I would make sure my load I put on the rack is less than it is rated for, and I would weigh the bike as it is , w/fenders , lights , batteries sic, not manufacture rated. I remove my lights, battery lights , bike battery, seat post as I am close the 60lb limit of my rack. It bounces too much as it is , any is too much even if it is normal far as I am concerned when watching in my rear view mirror at 75 mph!

Mark
Good thoughts mark, even with the battery removed the motor and rack/fender systems weigh a lot. It's best to mount a bike as close to the back of your car as possible to avoid increasing the bounce but always be careful to keep the tires away from the exhaust pipe or you could melt them (or just weaken them and have a bad day riding when it pops unexpectedly). I always try to carry my bikes inside my car... I've used roof racks before but the weight of ebikes combined with the possibility of smashing into a low hanging tree or garage is worrisome.

Wish I had more helpful advice Rich. You might be able to use a crossbar adapter with the Anggun and then use a standard hanging style rack (which are available for hitches as well so it will be more sturdy).
 

Rich
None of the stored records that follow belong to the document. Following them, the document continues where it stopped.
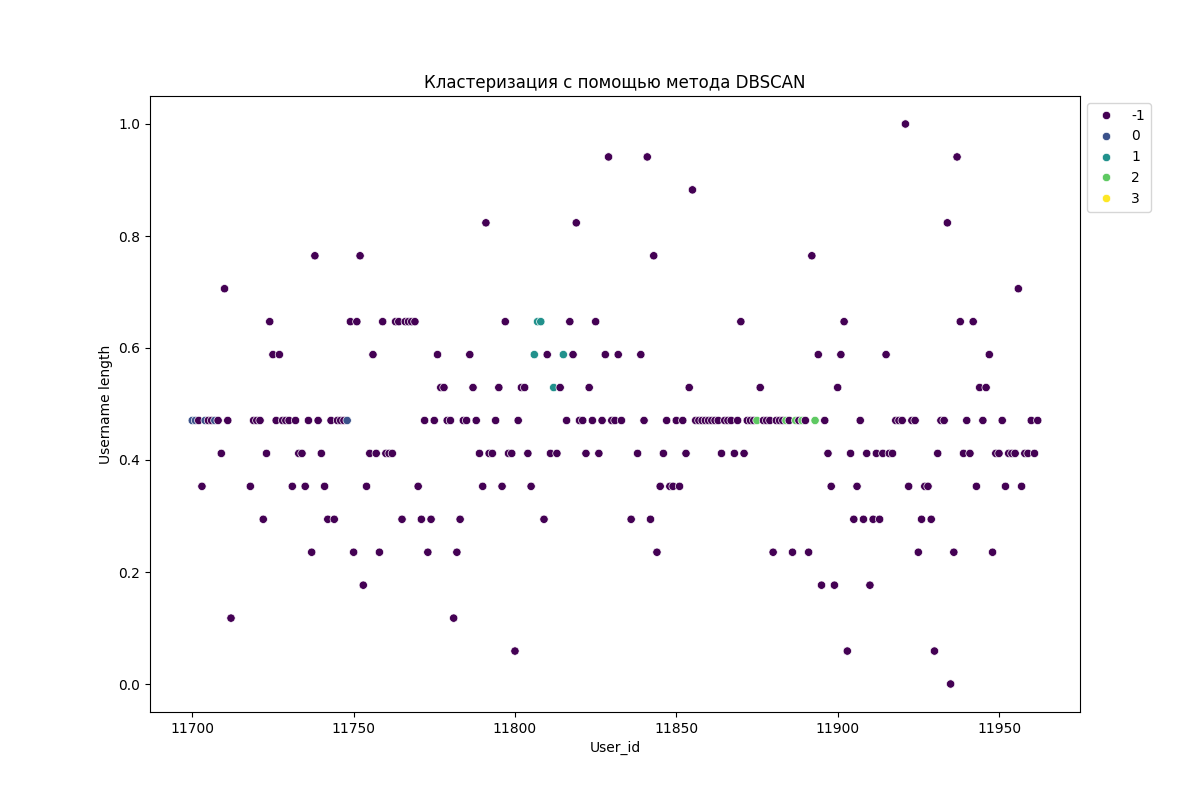
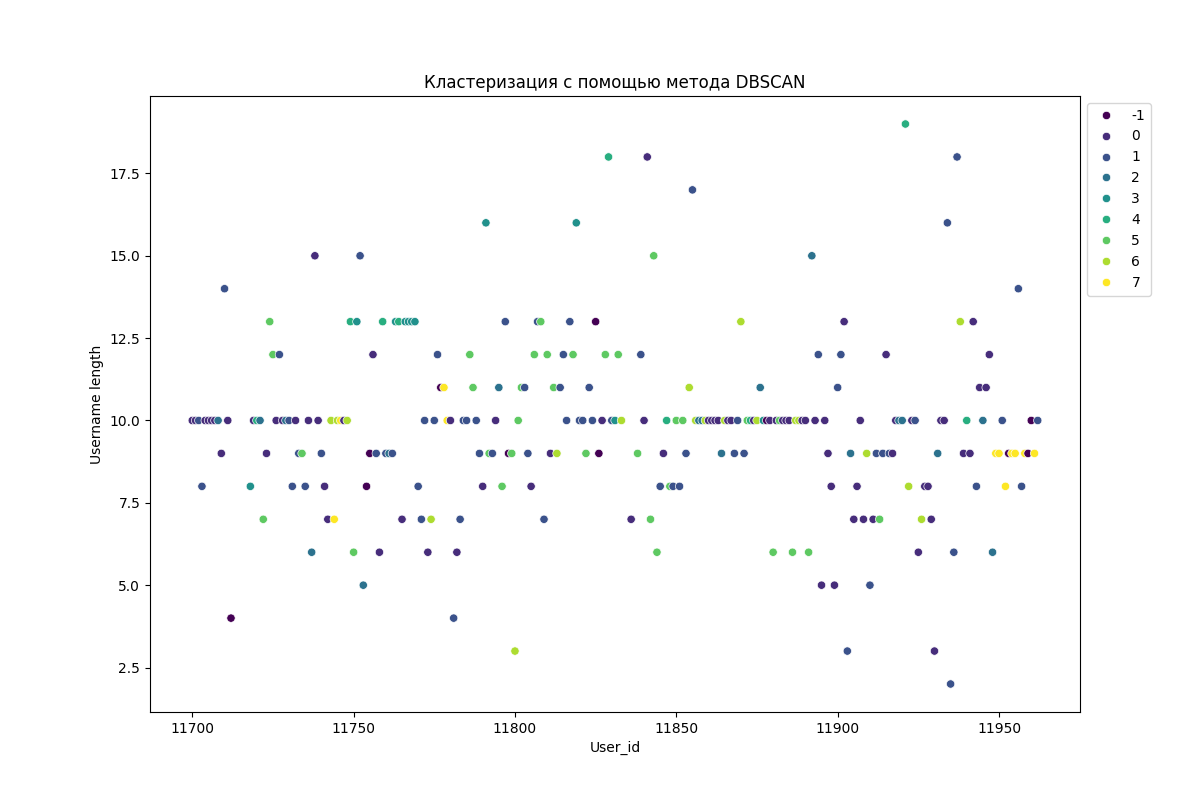
Доработан алгоритм DBSCAN

diff --git a/DBSCAN.py b/DBSCAN.py
@@ -1,11 +1,11 @@
 import sqlite3
 import pandas as pd
-from sklearn.feature_extraction.text import CountVectorizer
-from sklearn.preprocessing import StandardScaler
+from sklearn.impute import SimpleImputer
+from sklearn.preprocessing import MinMaxScaler
 from sklearn.cluster import DBSCAN
 import matplotlib.pyplot as plt
 import seaborn as sns
-import numpy as np
+
 
 # Создание и соединение с базой данных
 connection = sqlite3.connect('accounts_db.db')
@@ -13,8 +13,6 @@ connection = sqlite3.connect('accounts_db.db')
 # Чтение данных из таблицы features
 query = """
 SELECT user_id,
-       username,
-       email,
        username_length,
        numbers_in_name,
        email_length,
@@ -37,39 +35,23 @@ data = pd.read_sql_query(query, connection)
 # Используем user_id как индекс
 data.set_index('user_id', inplace=True)
 
-# Заменяем пропущенные значения в столбце email
-data['email'] = data['email'].replace({None: ''})
+# Заполнение отсутствующих значений в данных
+imputer = SimpleImputer(strategy='mean')  # Берем среднее значение по столбцу
+data_imputed = imputer.fit_transform(data)
 
-# Векторизация текстовых данных (username и email)
-vectorizer = CountVectorizer()
-username_vectorized = vectorizer.fit_transform(data['username'])
-email_vectorized = vectorizer.transform(data['email'])
-
-# Конвертация в DataFrame и добавление к основному DataFrame
-username_df = pd.DataFrame(username_vectorized.toarray(), columns=[f'username_{col}' for col in vectorizer.get_feature_names_out()])
-email_df = pd.DataFrame(email_vectorized.toarray(), columns=[f'email_{col}' for col in vectorizer.get_feature_names_out()])
-
-data = pd.concat([data, username_df, email_df], axis=1)
-
-# Выбираем все числовые признаки для кластеризации
-features_for_clustering = [
-    'username_length', 'numbers_in_name', 'email_length', 'matching_names', 'pattern_email',
-    'country', 'date_last_email', 'date_registered', 'date_last_login', 'matching_dates',
-    'username_neighbour_above', 'username_neighbour_below', 'email_neighbour_above', 'email_neighbour_below']
-
-# Нормализация числовых признаков
-scaler = StandardScaler()
-data_normalized = scaler.fit_transform(data[features_for_clustering])
-
-# Замена null на среднее значение в каждом столбце
-data_normalized = np.nan_to_num(data_normalized)
+# Нормализация числовых и векторизованных признаков
+scaler = MinMaxScaler()
+data_normalized = scaler.fit_transform(data_imputed)
 
 # Применение DBSCAN
-dbscan = DBSCAN(eps=0.5, min_samples=5)
+dbscan = DBSCAN(eps=1, min_samples=6)
 data['cluster'] = dbscan.fit_predict(data_normalized)
 
-# Закрываем соединение с базой данных
-connection.close()
+# Вывод информации о фейковых аккаунтах
+fake_accounts = data[data['cluster'] == -1]
+
+# Сохранение данных в CSV файл
+fake_accounts.to_csv('fake_accounts_dbscan.csv', index=True)
 
 # Создание изображения
 plt.figure(figsize=(12, 8))
@@ -81,3 +63,6 @@ plt.legend(loc='upper left', bbox_to_anchor=(1, 1))
 
 plt.savefig('dbscan_clustering_ALL.png')
 plt.show()
+
+# Закрываем соединение с базой данных
+connection.close()

diff --git a/eps.py b/eps.py
@@ -1,0 +1,71 @@
+import sqlite3
+import pandas as pd
+import matplotlib.pyplot as plt
+from sklearn.impute import SimpleImputer
+from sklearn.neighbors import NearestNeighbors
+import numpy as np
+from kneed import KneeLocator
+from sklearn.preprocessing import MinMaxScaler
+
+min_samples = 6
+
+# Создание и соединение с базой данных
+connection = sqlite3.connect('accounts_db.db')
+
+# Чтение данных из таблицы features
+query = """
+SELECT user_id,
+       username_length,
+       numbers_in_name,
+       email_length,
+       matching_names,
+       pattern_email,
+       country,
+       date_last_email,
+       date_registered, 
+       date_last_login,
+       matching_dates,
+       username_neighbour_above,
+       username_neighbour_below,
+       email_neighbour_above,
+       email_neighbour_below
+FROM features;
+"""
+
+data = pd.read_sql_query(query, connection)
+
+# Используем user_id как индекс
+data.set_index('user_id', inplace=True)
+
+# Заполнение отсутствующих значений в данных
+imputer = SimpleImputer(strategy='mean')  # Берем среднее значение по столбцу
+data_imputed = pd.DataFrame(imputer.fit_transform(data), columns=data.columns, index=data.index)
+
+# Нормализация числовых
+scaler = MinMaxScaler()
+data_normalized = scaler.fit_transform(data_imputed)
+
+# Обучение модели Nearest Neighbors для расчета расстояний до min_samples ближайшего соседа
+neighbors_model = NearestNeighbors(n_neighbors=min_samples)
+neighbors_model.fit(data_normalized)
+distances, indices = neighbors_model.kneighbors()
+distances = np.sort(distances[:,min_samples-1], axis=0)
+
+# Определение точки локтя
+knee_locator = KneeLocator(range(len(distances)), distances, S=1.0, curve='convex', direction='increasing')
+
+# Построение графика
+plt.plot(range(len(distances)), distances)
+plt.title(f'Нахождение параметра eps для DBSCAN')
+plt.xlabel(f'Points Sorted Accoarding to Distance of the {min_samples} Nearest Neighbour')
+plt.ylabel(f'Distance to {min_samples}-th Nearest Neighbor')
+plt.vlines(knee_locator.knee, plt.ylim()[0], plt.ylim()[1], linestyles='dashed', color='red', label='Knee Point')
+
+plt.savefig('dbscan_clustering_eps.png')
+plt.show()
+
+# Вывод оптимального значения eps
+print("Оптимальное eps:", distances[knee_locator.knee])
+
+# Закрываем соединение с базой данных
+connection.close()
New Member
Checking in on rack-related issues. In a nutshell, I decided that the fenders, which would be a much-needed feature on a commuter/urban bike, weren't mission-critical for me. At home, using the bike is optional, and we don't get much rain here in the desert. On the road, it's a convenience. If it's raining I'm unlikely to go out for a recreational ride in any event. Yes, puddles after it's rained.... we'll see. So I took the fenders off the bike. They could be replaced, although getting at the attachment points isn't all that easy.

So without fenders, the choice of a rack was simpler. I settled on a rack made by 1UPUSA.com at http://www.1upusa.com/product-SDquikracksilver.html. I talked to people on an RV forum who have them, and they confirm that the thing is rugged and simple. The racks are made in the USA by a small outfit in Wisconsin. They've been very responsive to email queries, and have a 60-day return policy; they pay the shipping if you return it! They have two models, a standard model and a heavy-duty model for bikes up to 75 pounds. The heavy-duty model comes only for 2-inch receivers, which is fine with me: the adapters from 1 1/4 to 2-inch struck me as a potential weak link. The rack is scheduled for delivery after I return from a trip to San Francisco next week, and I'll let you all know how it goes when it all gets put together.

One thing about hitch-mounted racks in general: on my RV, as on many, the spare tire rides centered on the back of the beast. This means that a hitch extender is necessary to bring the attachment point out to where a bike could be mounted. These are readily available. and fortunately one was included with used the RV I bought.

And about Court's point on traveling with the bike inside. I get that, and it's one of the reasons I was initially drawn to the folding bikes. But I really preferred the size and feel of a "regular" bike. It turns out that I can get the e-Joe Anggun in the door to the RV. Not easily or gracefully, but it can be done. Then, of course, it takes up a lot of space, would have to be secured for travel, etc. But if I needed to, I could get it inside out of there weather or for storage if I were to leave the RV and bike unattended for a lengthy side trip.

We'll see. I'm reasonably confident in the choices I've made so far, and there's always that 60-day return period if I need it.

Thanks to you all for helpful advice and information!

Rich